According to the report, the majority of Tanzania’s 41 million inhabitants live on less than $2 a day, and only 12% have a formal bank account. But half own a mobile phone, through which they can save money and handle financial transactions without a bank account.
The phones are relatively inexpensive to purchase. One astounding fact is that they are the first technology in history to have more low-income users than wealthy ones, according to Abbie Laugtug, a policy advocate for the nonprofit CARE.
Opportunity & Mobile Banking
The article quotes Dennis Ripley, Opportunity’s SVP of programs, as saying that mobile payments make it possible for individuals to save as little as $1 or $2 at a time, amounts too small for deposits to formal banks, given the 30 cent cost of a deposit. It can also be the first step into the formal financial system for low-income Africans. “We’re working with mobile phone operators to connect their payment customers to Opportunity Bank, operated out of trucks and storage containers across 21 countries in Africa, at a cost of 3 or 4 cents per transaction.”

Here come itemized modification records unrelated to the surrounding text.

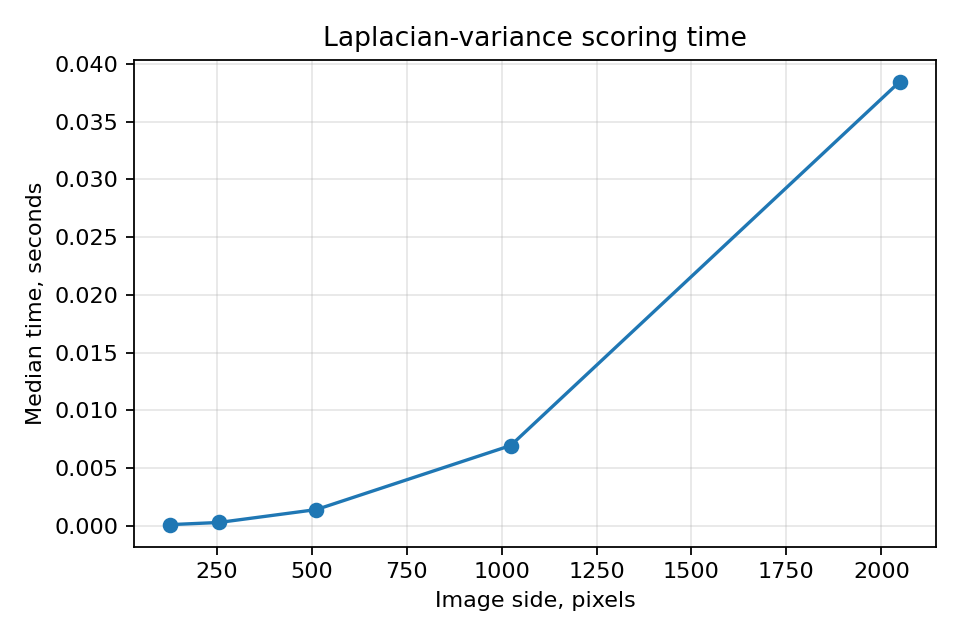
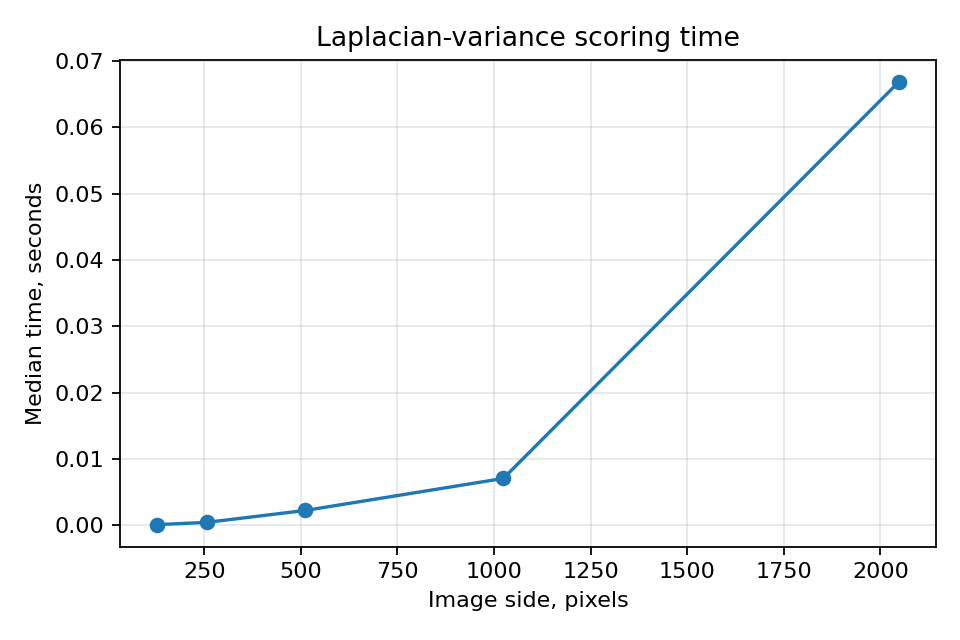
upd coverage

diff --git a/README.md b/README.md
@@ -1,7 +1,7 @@
 # Image Quality Sorter
 
 ![tests](docs/_static/badges/tests.svg)
-![coverage](docs/_static/badges/coverage.svg)
+[![coverage](docs/_static/badges/coverage.svg)](https://Qurvie1.github.io/quality_images_project/coverage/)
 [![License: MIT](https://img.shields.io/badge/License-MIT-blue.svg)](https://opensource.org/licenses/MIT)
 
 `image-quality-sorter` ranks images by sharpness and blur. The default metric is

“We equip vans and trucks as banks on wheels to go into the last little communities throughout Malawi and park there and do banking once or twice a week,” Ripley says. “Most of our clients have never been able to go into a bank because the minimum deposits are so high.”
At Opportunity Malawi, we expect to expand from our current 305,000 savings accounts to 1 million within three years, thereby banking with about 7% of the country’s population. Opportunity can reach far more people than a traditional bank and help them avoid the long $1 bus ride into the town, Ripley says.
Ripley calls systems for paying and storing money on mobile phones “revolutionary.” He reports, “The ability to take your cell phone and transfer money or make a payment, you have changed [Africans’] lives fairly dramatically in terms of their time and their cost.”
To read the complete article, visit america.gov.